> _Task directions_
Using the records that follow, work out how many lines hold the string "perfil" and provide that number only.
>>>>
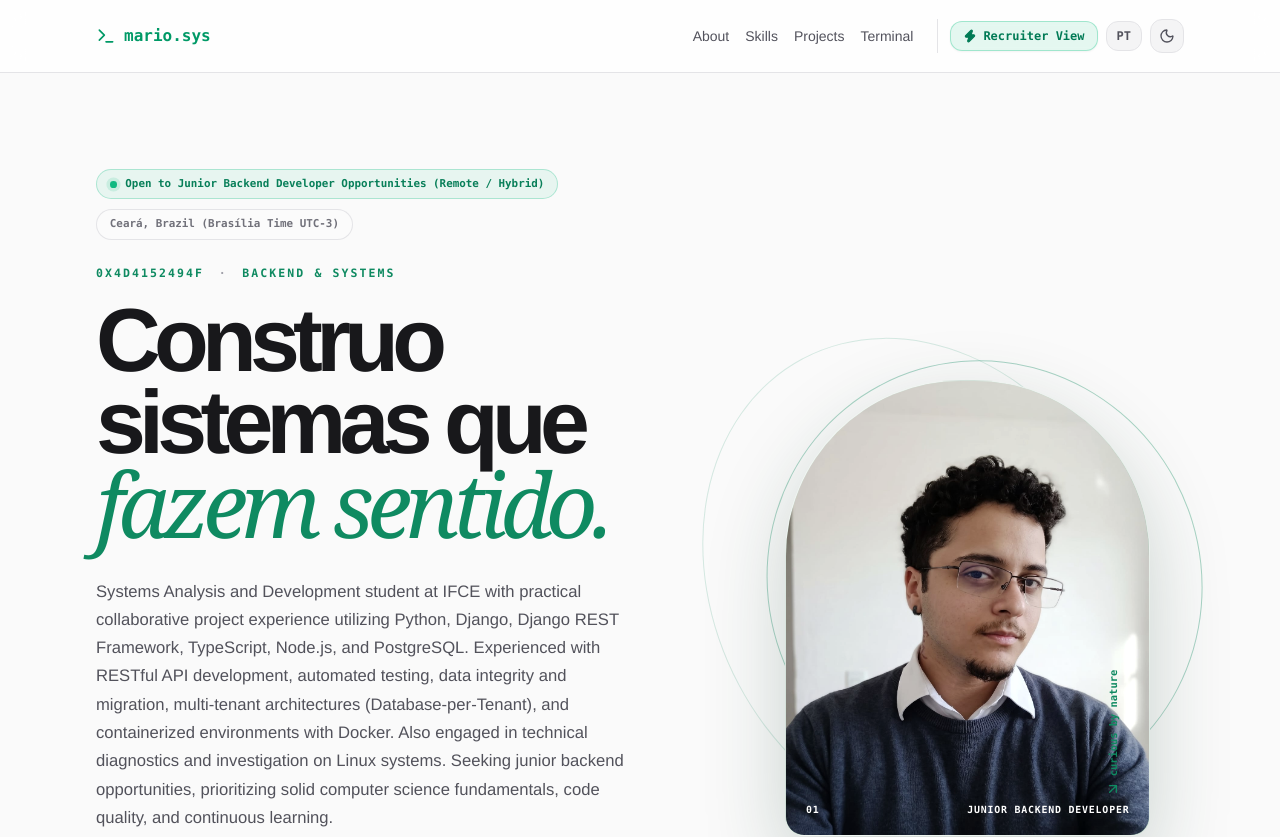
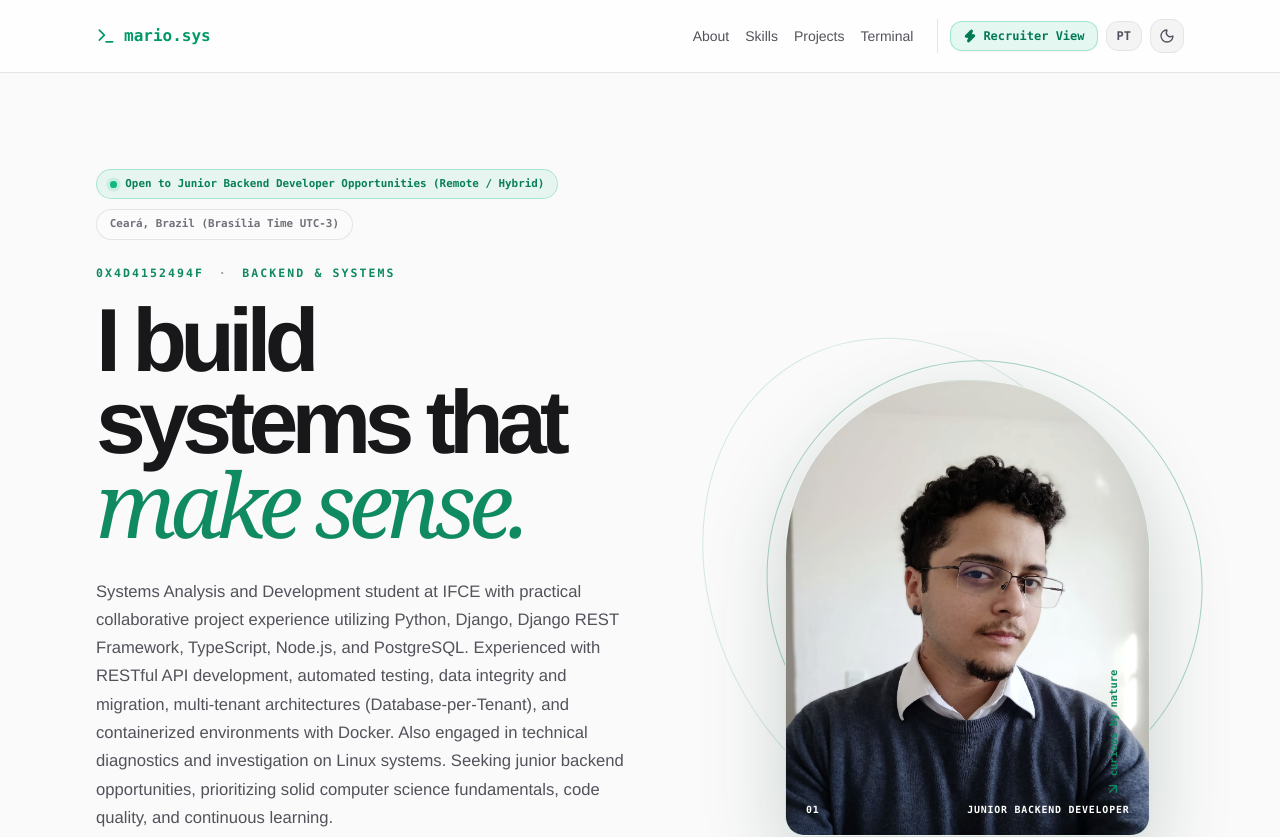
Before and after one commit to MarioAlex1/portfolio, a Next.js app: page / in a window 1280 px wide. Shown: the top 837 px of the page. Built offline with nearby package versions, Linux system fonts and the light colour scheme.

Commit message:
fix: tradução para ingles correta

```diff
--- a/src/components/Hero.tsx
+++ b/src/components/Hero.tsx
@@ -20,7 +20,7 @@ export function Hero({ perfil, lang, onOpenRecruiterDossier }: HeroProps) {
           <span className="eyebrow eyebrow-muted">{perfil.localizacao}</span>
         </div>
         <p className="hero-kicker">{perfil.hexNome} <span>·</span> {TRANSLATIONS[lang].backendSystems}</p>
-        <h1 className="hero-title">Construo sistemas que<br /><em>fazem sentido.</em></h1>
+        <h1 className="hero-title">{TRANSLATIONS[lang].heroTitle}<br /><em>{TRANSLATIONS[lang].heroTitleAccent}</em></h1>
         <p className="hero-lede">{perfil.sobre}</p>
         <div className="flex flex-wrap items-center gap-3 mt-8">
           <button onClick={onOpenRecruiterDossier} className="button-primary"><Sparkles className="w-4 h-4" /> {TRANSLATIONS[lang].exploreWork}</button>
--- a/src/data/translations.ts
+++ b/src/data/translations.ts
@@ -46,7 +46,7 @@ export const TRANSLATIONS = {
     terminalHelp: "Digite 'help' para ver comandos ou clique nos atalhos abaixo.",
     viewCaseStudy: "Analisar Arquitetura",
     roleDescription: "Desenvolvedor Backend Júnior em formação (IFCE), com experiência prática em projetos colaborativos com Python, Django REST, PostgreSQL, Docker e arquitetura Multi-Tenant.",
-    exploreWork: "Conheça meu trabalho", backendSystems: "Backend & sistemas", curiousByNature: "curioso por natureza", scrollToExplore: "Role para explorar", closeModal: "Fechar janela", recruiterButton: "Recrutador", principalStack: "Stack principal", sendMessage: "Enviar mensagem", targetRoleOne: "Desenvolvedor Backend Júnior", targetRoleTwo: "Desenvolvedor Python / Django Júnior", targetRoleThree: "Desenvolvedor Node.js / TypeScript Júnior", footerStatus: "Ambientes locais Docker ativos — Foco: PostgreSQL, Multi-Tenancy & APIs REST.", builtWith: "Construído com Next.js & Tailwind CSS",
+    exploreWork: "Conheça meu trabalho", backendSystems: "Backend & sistemas", curiousByNature: "curioso por natureza", scrollToExplore: "Role para explorar", closeModal: "Fechar janela", recruiterButton: "Recrutador", principalStack: "Stack principal", sendMessage: "Enviar mensagem", targetRoleOne: "Desenvolvedor Backend Júnior", targetRoleTwo: "Desenvolvedor Python / Django Júnior", targetRoleThree: "Desenvolvedor Node.js / TypeScript Júnior", footerStatus: "Ambientes locais Docker ativos — Foco: PostgreSQL, Multi-Tenancy & APIs REST.", builtWith: "Construído com Next.js & Tailwind CSS", heroTitle: "Construo sistemas que", heroTitleAccent: "fazem sentido.",
     dossierStrength1Title: "Experiência Prática em Projetos Reais", dossierStrength1Text: "Participou do desenvolvimento colaborativo no Point do Barbeiro e na migração do Leite do Futuro para uma API independente em Django REST.", dossierStrength2Title: "Contato com Problemas Complexos (Database-per-Tenant)", dossierStrength2Text: "Experiência com isolamento físico por barbearia, roteamento dinâmico via Django Database Router e provisionamento automatizado.", dossierStrength3Title: "Foco Ativo em Fundamentos: SQL & PostgreSQL", dossierStrength3Text: "Aprofundamento em SQL puro, modelagem relacional, constraints, transações atômicas e planos de execução (EXPLAIN).", dossierStrength4Title: "Autonomia, Testes & Ambientes Docker", dossierStrength4Text: "Prática com testes unitários e de integração, Docker Compose e resolução de problemas de ponta a ponta.",
   },
   en: {
@@ -95,7 +95,7 @@ export const TRANSLATIONS = {
     terminalHeader: "mario-cli v2.4.0 (Interactive Ops Shell)",
     terminalHelp: "Type 'help' to view commands or click the shortcut chips below.",
     roleDescription: "Junior Backend Developer in training (IFCE), with hands-on collaborative project experience in Python, Django REST, PostgreSQL, Docker, and Multi-Tenant architecture.",
-    exploreWork: "Explore my work", backendSystems: "Backend & systems", curiousByNature: "curious by nature", scrollToExplore: "Scroll to explore", closeModal: "Close dialog", recruiterButton: "Recruiter", principalStack: "Core stack", sendMessage: "Send message", targetRoleOne: "Junior Backend Developer", targetRoleTwo: "Junior Python / Django Developer", targetRoleThree: "Junior Node.js / TypeScript Developer", footerStatus: "Local Docker environments active — Focus: PostgreSQL, Multi-Tenancy & REST APIs.", builtWith: "Built with Next.js & Tailwind CSS",
+    exploreWork: "Explore my work", backendSystems: "Backend & systems", curiousByNature: "curious by nature", scrollToExplore: "Scroll to explore", closeModal: "Close dialog", recruiterButton: "Recruiter", principalStack: "Core stack", sendMessage: "Send message", targetRoleOne: "Junior Backend Developer", targetRoleTwo: "Junior Python / Django Developer", targetRoleThree: "Junior Node.js / TypeScript Developer", footerStatus: "Local Docker environments active — Focus: PostgreSQL, Multi-Tenancy & REST APIs.", builtWith: "Built with Next.js & Tailwind CSS", heroTitle: "I build systems that", heroTitleAccent: "make sense.",
     dossierStrength1Title: "Hands-on Experience in Real Projects", dossierStrength1Text: "Collaborative work on Point do Barbeiro and the migration of Leite do Futuro to an independent Django REST API.", dossierStrength2Title: "Exposure to Complex Problems (Database-per-Tenant)", dossierStrength2Text: "Experience with physical isolation per barbershop, dynamic Django Database Router routing, and automated provisioning.", dossierStrength3Title: "Active Focus on Fundamentals: SQL & PostgreSQL", dossierStrength3Text: "Deepening raw SQL, relational modeling, constraints, atomic transactions, and execution plans (EXPLAIN).", dossierStrength4Title: "Autonomy, Testing & Docker Environments", dossierStrength4Text: "Practice with unit and integration testing, Docker Compose, and end-to-end problem solving.",
   },
 };
```
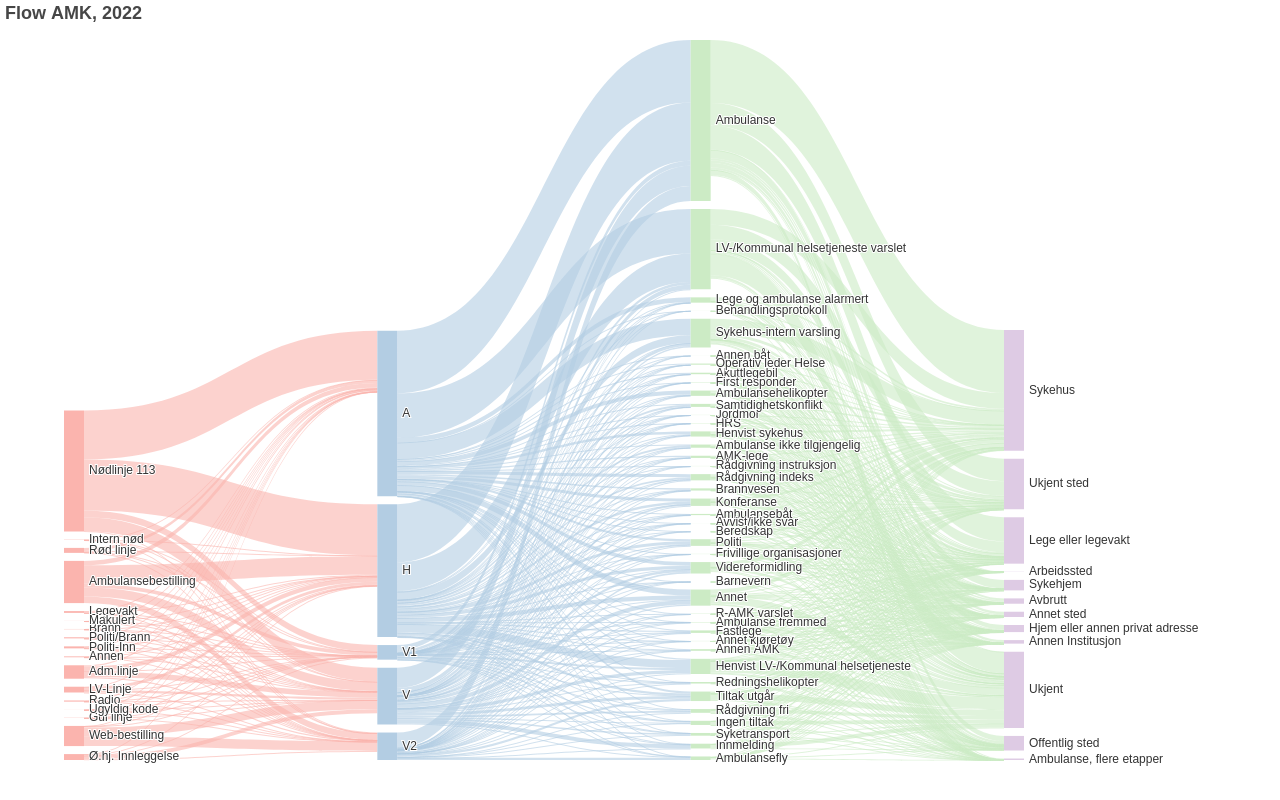
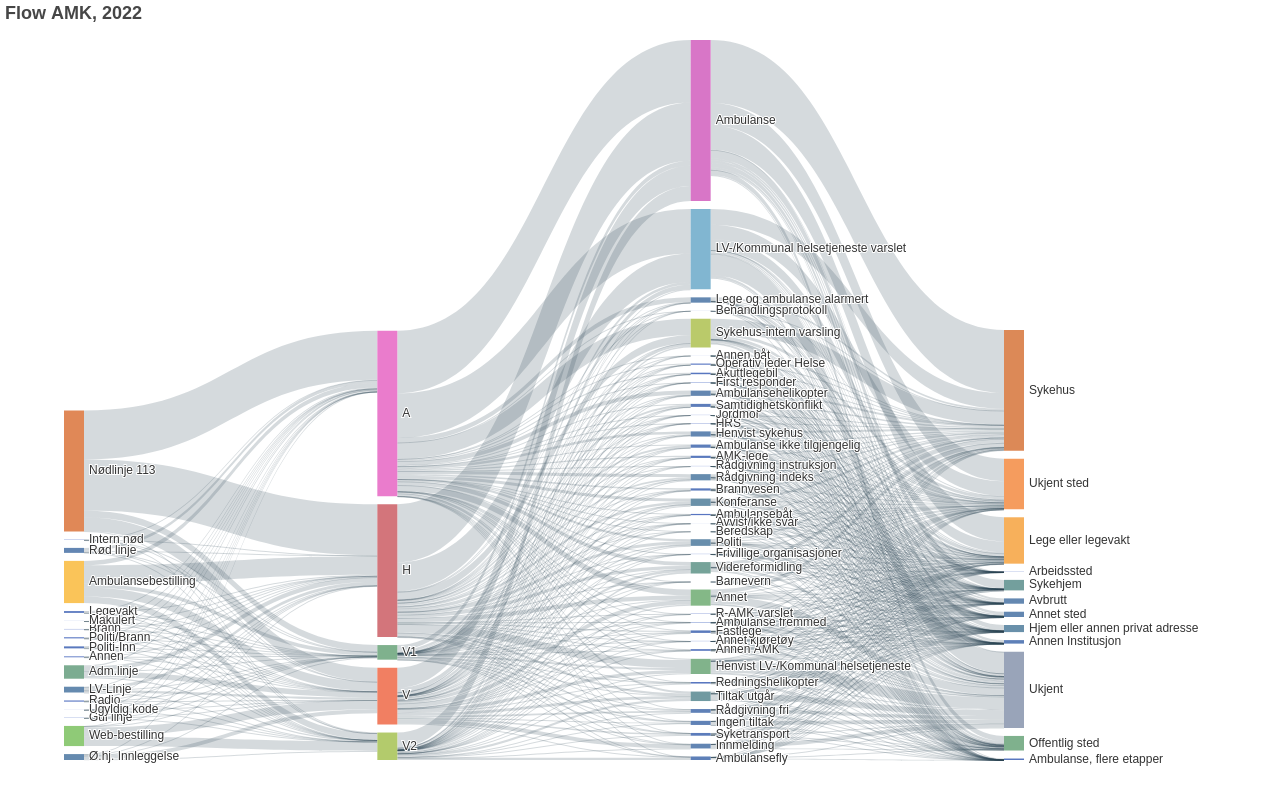
Before and after one commit to hwkongsgaard/amk, a plain HTML site: page index.html in a window 1280 px wide. Drawn offline with nearby package versions, Linux system fonts and the light colour scheme.

Commit message:
Update index.html

```diff
--- a/index.html
+++ b/index.html
@@ -1,5 +1,9 @@
 
-
+<!DOCTYPE html>
+<html lang="en" style="height: 100%">
+<head>
+  <meta charset="utf-8">
+</head>
 <body style="height: 100%; margin: 0">
   <div id="container" style="height: 100%"></div>
 
@@ -1115,48 +1119,6 @@ var data = {"nodes": [{'name': 'Adm.linje', 'value': 75640},
           emphasis: {
             focus: 'adjacency'
           },
-          levels: [
-            {
-              depth: 0,
-              itemStyle: {
-                color: '#fbb4ae'
-              },
-              lineStyle: {
-                color: 'source',
-                opacity: 0.6
-              }
-            },
-            {
-              depth: 1,
-              itemStyle: {
-                color: '#b3cde3'
-              },
-              lineStyle: {
-                color: 'source',
-                opacity: 0.6
-              }
-            },
-            {
-              depth: 2,
-              itemStyle: {
-                color: '#ccebc5'
-              },
-              lineStyle: {
-                color: 'source',
-                opacity: 0.6
-              }
-            },
-            {
-              depth: 3,
-              itemStyle: {
-                color: '#decbe4'
-              },
-              lineStyle: {
-                color: 'source',
-                opacity: 0.6
-              }
-            }
-          ],
           lineStyle: {
             curveness: 0.5
           }
```
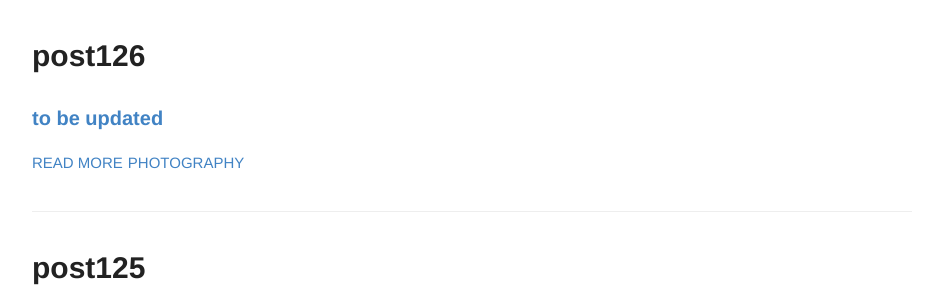
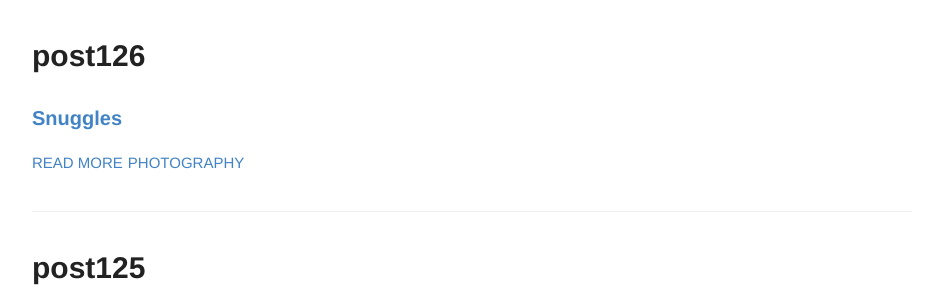
Before and after one commit to rsk/rsk.github.io, a Jekyll site: the page built from index.html, in a window 1280 px wide and 900 px high, scrolled down 900 px. Shown: the part 153-453 px from the top of the window, without its empty margins (168-1111 px from the left). Built offline with Jekyll 4.4.1, drawn with Linux system fonts in a browser that asks for light colours.

Commit message:
Update 2020-6-06-post126.md

```diff
--- a/_posts/2020-6-06-post126.md
+++ b/_posts/2020-6-06-post126.md
@@ -2,7 +2,7 @@
 layout: post
 title: post126
 number: 126
-excerpt: to be updated
+excerpt: Snuggles
 tags:
   - photography
 
```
<<<<
> _Reply_
4